> [TASK BRIEF]: Filter task. Return each line of the material that holds the string "maxharlow".

> [DATA TO USE]:

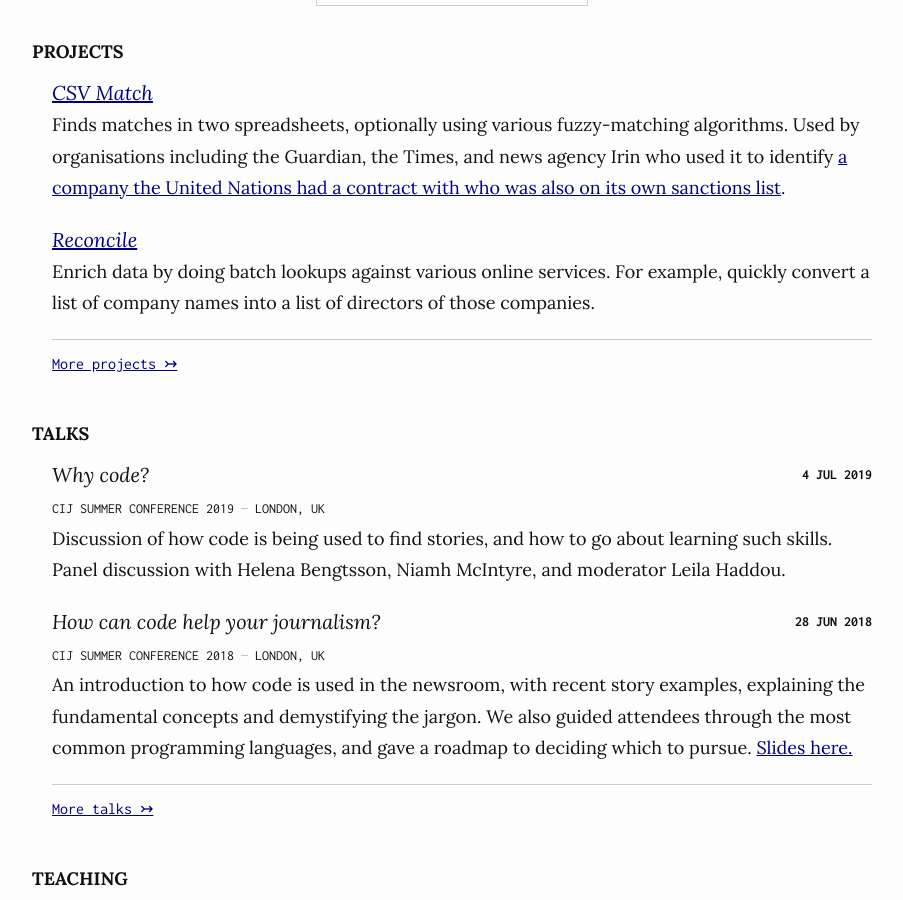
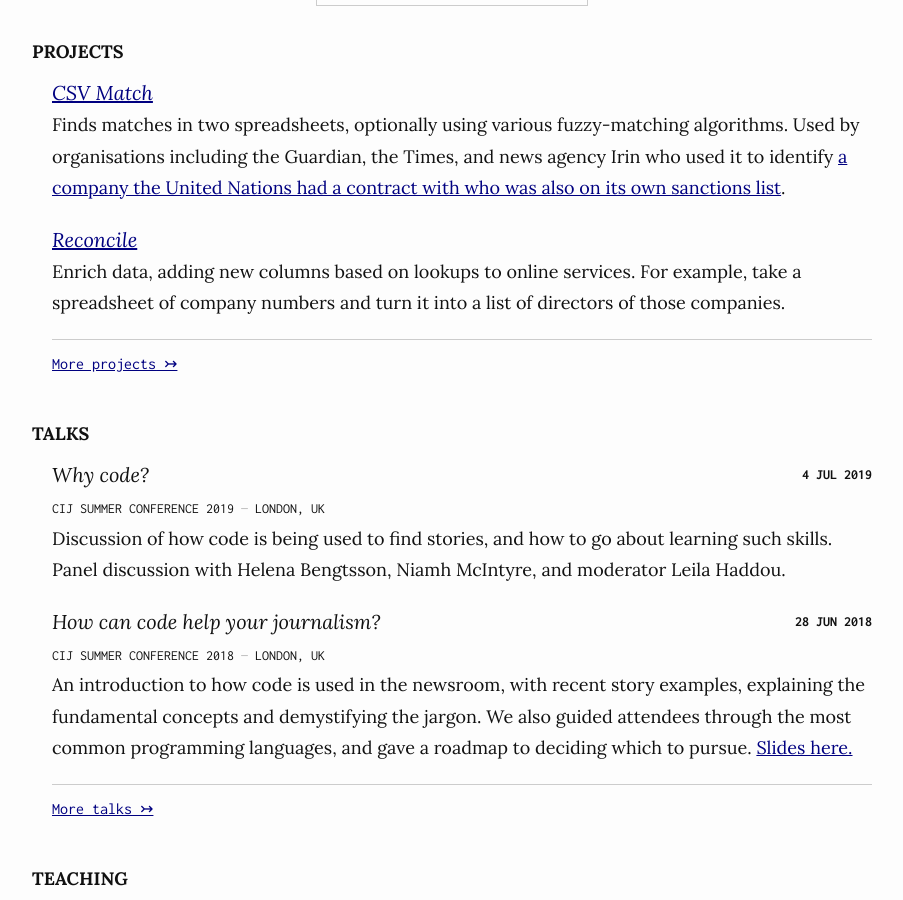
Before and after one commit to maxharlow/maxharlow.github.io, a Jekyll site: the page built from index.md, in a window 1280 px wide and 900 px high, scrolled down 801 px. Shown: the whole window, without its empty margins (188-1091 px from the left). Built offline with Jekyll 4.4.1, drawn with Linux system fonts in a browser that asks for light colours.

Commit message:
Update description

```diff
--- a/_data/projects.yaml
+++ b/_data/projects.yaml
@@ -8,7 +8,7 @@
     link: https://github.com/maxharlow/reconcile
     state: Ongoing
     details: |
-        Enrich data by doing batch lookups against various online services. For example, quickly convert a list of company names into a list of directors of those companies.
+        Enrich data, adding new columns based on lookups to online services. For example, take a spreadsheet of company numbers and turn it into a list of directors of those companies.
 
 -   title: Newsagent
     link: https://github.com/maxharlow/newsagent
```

> [EXERCISE RESPONSE]:
Before and after one commit to maxharlow/maxharlow.github.io, a Jekyll site: the page built from index.md, in a window 1280 px wide and 900 px high, scrolled down 801 px. Shown: the whole window, without its empty margins (188-1091 px from the left). Built offline with Jekyll 4.4.1, drawn with Linux system fonts in a browser that asks for light colours.
     link: https://github.com/maxharlow/reconcile
     link: https://github.com/maxharlow/newsagent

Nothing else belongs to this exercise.